The number of raids carried out by the Serious Fraud Office (SFO) has halved in the last year according to information taken from a Freedom of Information request by a city law firm. The SFO conducted 13 raids as part of its investigations in 2014/2015 compared to 26 such raids in 2013/2014. This fall does not necessarily mean that white collar crime rates are falling, but that the SFO may have limited resources to fully investigate cases of wrongdoing by both businesses and individuals. In addition, the SFO’s 2014-2015 Annual Report cites a proposed reduction in spending from £69.1 million to £45.1 million in 2015-2016, again highlighting a stretch on resources and the real possibility that cases worthy of prosecution will not be investigated.
So what are the options for those seeking recompense or justice if traditional prosecuting authorities such as the SFO have insufficient resources to investigate and bring a prosecution? Recent economic entrenchment has resulted in a growing trend for individuals and companies to bring private prosecutions. Only last year did Lord Chief Justice Lord Thomas comment that recent cuts to state funding would lead to an increase in the number of such private prosecutions. The historic right of a private individual or company to bring a private prosecution remains an important safeguard against the failure or inability of a public prosecuting authority to bring proceedings.

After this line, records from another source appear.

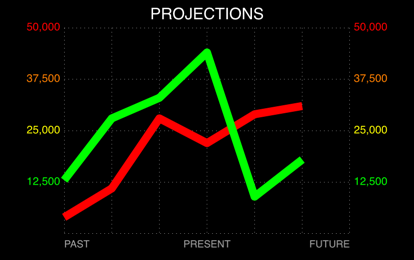
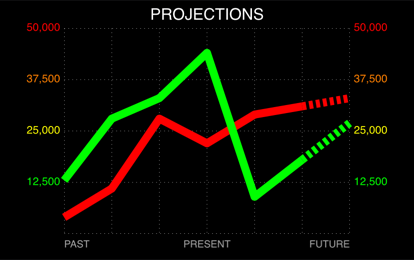
added fourth demo

diff --git a/Sources/Graffeine-Demo/Main/Scatterplot/ScatterplotConfig.swift b/Sources/Graffeine-Demo/Main/Scatterplot/ScatterplotConfig.swift
@@ -1,0 +1,49 @@
+import UIKit
+import Graffeine
+
+class ScatterplotConfig: GraffeineViewConfig {
+
+    enum ID: Hashable {
+        case topGutter, rightGutter, bottomGutter, leftGutter
+        case hGrid, vGrid, vectorPlots, imagePlots
+    }
+
+    required init(_ graffeineView: GraffeineView) {
+        super.init(graffeineView)
+
+        let unitMargin: CGFloat = 0.0
+
+        graffeineView.layers = [
+
+            GraffeineHorizontalGutter(id: ID.topGutter, height: 28, region: .topGutter),
+
+            GraffeineVerticalGutter(id: ID.rightGutter, width: 64, region: .rightGutter),
+
+            GraffeineHorizontalGutter(id: ID.bottomGutter, height: 26, region: .bottomGutter),
+
+            GraffeineVerticalGutter(id: ID.leftGutter, width: 64, region: .leftGutter),
+
+            GraffeineGridLineLayer(id: ID.hGrid)
+                .apply ({
+                    $0.flipXY = true
+                    $0.colors = [UIColor(white: 0.0, alpha: 0.5)]
+                    $0.thickness = 1.0
+                }),
+
+            GraffeineGridLineLayer(id: ID.vGrid)
+                .apply ({
+                    $0.colors = [UIColor(white: 0.0, alpha: 0.5)]
+                    $0.thickness = 1.0
+                }),
+
+            GraffeinePlotLayer(id: ID.vectorPlots)
+                .apply ({
+                    $0.colors = [.black]
+                    $0.unitMargin = unitMargin
+                    $0.plotDiameter = 12.0
+                    $0.plotBorderThickness = 3.0
+                    $0.plotBorderColors = [.white]
+                })
+        ]
+    }
+}

diff --git a/Sources/Graffeine-Demo/Main/RedGreenLines/RedGreenLinesConfig.swift b/Sources/Graffeine-Demo/Main/RedGreenLines/RedGreenLinesConfig.swift
@@ -5,7 +5,7 @@ class RedGreenLinesConfig: GraffeineViewConfig {
 
     enum ID: Hashable {
         case topGutter, rightGutter, bottomGutter, leftGutter
-        case hGrid, vGrid, redLine, greenLine
+        case hGrid, vGrid, redLine, redLineProj, greenLine, greenLineProj
     }
 
     required init(_ graffeineView: GraffeineView) {
@@ -83,6 +83,15 @@ class RedGreenLinesConfig: GraffeineViewConfig {
                     $0.lineJoin = .round
                 }),
 
+            GraffeineLineLayer(id: ID.redLineProj)
+                .apply ({
+                    $0.colors = [.red]
+                    $0.unitMargin = unitMargin
+                    $0.dashPattern = [4, 3]
+                    $0.thickness = 8.0
+                    $0.lineJoin = .round
+                }),
+
             GraffeineLineLayer(id: ID.greenLine)
                 .apply ({
                     $0.colors = [.green]
@@ -90,6 +99,15 @@ class RedGreenLinesConfig: GraffeineViewConfig {
                     $0.thickness = 8.0
                     $0.lineJoin = .round
                 }),
+
+        GraffeineLineLayer(id: ID.greenLineProj)
+            .apply ({
+                $0.colors = [.green]
+                $0.unitMargin = unitMargin
+                $0.dashPattern = [4, 3]
+                $0.thickness = 8.0
+                $0.lineJoin = .round
+            })
         ]
     }
 }

diff --git a/Sources/Graffeine-Demo/Main/MainViewController.swift b/Sources/Graffeine-Demo/Main/MainViewController.swift
@@ -12,7 +12,7 @@ class MainViewController: UIViewController {
 extension MainViewController: UITableViewDataSource, UITableViewDelegate {
 
     func numberOfSections(in tableView: UITableView) -> Int {
-        return 3
+        return 4
     }
 
     func tableView(_ tableView: UITableView, numberOfRowsInSection section: Int) -> Int {
@@ -33,6 +33,7 @@ extension MainViewController: UITableViewDataSource, UITableViewDelegate {
         case 0: return "Vertical Descending Bars"
         case 1: return "Red Green Lines"
         case 2: return "Horizontal Grouped Bars"
+        case 3: return "Scatter Plot"
         default: return ""
         }
     }
@@ -42,6 +43,7 @@ extension MainViewController: UITableViewDataSource, UITableViewDelegate {
         case (0, 0): return "VerticalDescendingBarsCell"
         case (1, 0): return "RedGreenLinesCell"
         case (2, 0): return "HorizontalGroupedBarsCell"
+        case (3, 0): return "ScatterplotCell"
         default: return "VerticalDescendingBarsCell"
         }
     }

diff --git a/Sources/Graffeine-Demo/Main/Scatterplot/ScatterplotCell.swift b/Sources/Graffeine-Demo/Main/Scatterplot/ScatterplotCell.swift
@@ -1,0 +1,27 @@
+import UIKit
+import Graffeine
+
+class ScatterplotCell: UITableViewCell, DataAppliable {
+
+    typealias LayerID = ScatterplotConfig.ID
+    
+    @IBOutlet weak var graffeineView: GraffeineView!
+
+    func applyData() {
+        let values: [Double?] = [0, 10, 30, nil, 20, 40, 5, 30, 25, 45, 10, 25, 50]
+        graffeineView.layer(id: LayerID.hGrid)?.apply {
+            let max = values.count - 1
+            let marks = Array(0...max).map { Double($0) }
+            $0.data = GraffeineLayer.Data(valueMax: Double(max), values: marks)
+        }
+
+        graffeineView.layer(id: LayerID.vGrid)?.apply {
+            let marks = Array(stride(from: 0.0, through: 50.0, by: 5.0))
+            $0.data = GraffeineLayer.Data(valueMax: 50, values: marks)
+        }
+
+        graffeineView.layer(id: LayerID.vectorPlots)?.apply {
+            $0.data = GraffeineLayer.Data(valueMax: 50, values: values)
+        }
+    }
+}

diff --git a/Sources/Graffeine-Demo/Main/RedGreenLines/RedGreenLinesCell.swift b/Sources/Graffeine-Demo/Main/RedGreenLines/RedGreenLinesCell.swift
@@ -12,8 +12,16 @@ class RedGreenLinesCell: UITableViewCell, DataAppliable {
             $0.data = GraffeineLayer.Data(valueMax: 50, values: [4, 11, 28, 22, 29, 31, nil])
         }
 
+        graffeineView.layer(id: LayerID.redLineProj)?.apply {
+            $0.data = GraffeineLayer.Data(valueMax: 50, values: [nil, nil, nil, nil, nil, 31, 33])
+        }
+
         graffeineView.layer(id: LayerID.greenLine)?.apply {
             $0.data = GraffeineLayer.Data(valueMax: 50, values: [13, 28, 33, 44, 9, 18, nil])
+        }
+
+        graffeineView.layer(id: LayerID.greenLineProj)?.apply {
+            $0.data = GraffeineLayer.Data(valueMax: 50, values: [nil, nil, nil, nil, nil, 18, 27])
         }
     }
 }

diff --git a/README.md b/README.md
@@ -21,3 +21,7 @@ Here are a few lo-res examples:
  
  <br />
 
+ ![sample_4](docs/sample_4.png)
+  
+  <br />
+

Private prosecutions are becoming an increasingly attractive option for a number of other reasons. A private prosecution, with the instruction of solicitors and Counsel, brings with it the resource and ability to prepare and investigate matters more quickly, particularly in fraud cases which could otherwise take years to come to fruition. Increasingly individuals and companies are seeking advice from multidisciplinary teams as to the most appropriate way to proceed, be that through civil remedy or a private criminal prosecution. Further, with the recent award of costs from central funds to Mr Mirchandani in his successful private prosecution (a case which is believed to be the largest prosecution resulting in a conviction ever brought by an individual in the UK), it appears the Courts are recognising the role of private prosecutions in an environment where the State are unable or unwilling to assist.
In an environment where traditional prosecuting authorities are facing increasing financial constraints, private prosecutions can provide an attractive alternative for those who have suffered a loss and assist in holding those guilty of wrongdoing to account where such behaviour may otherwise go unchecked.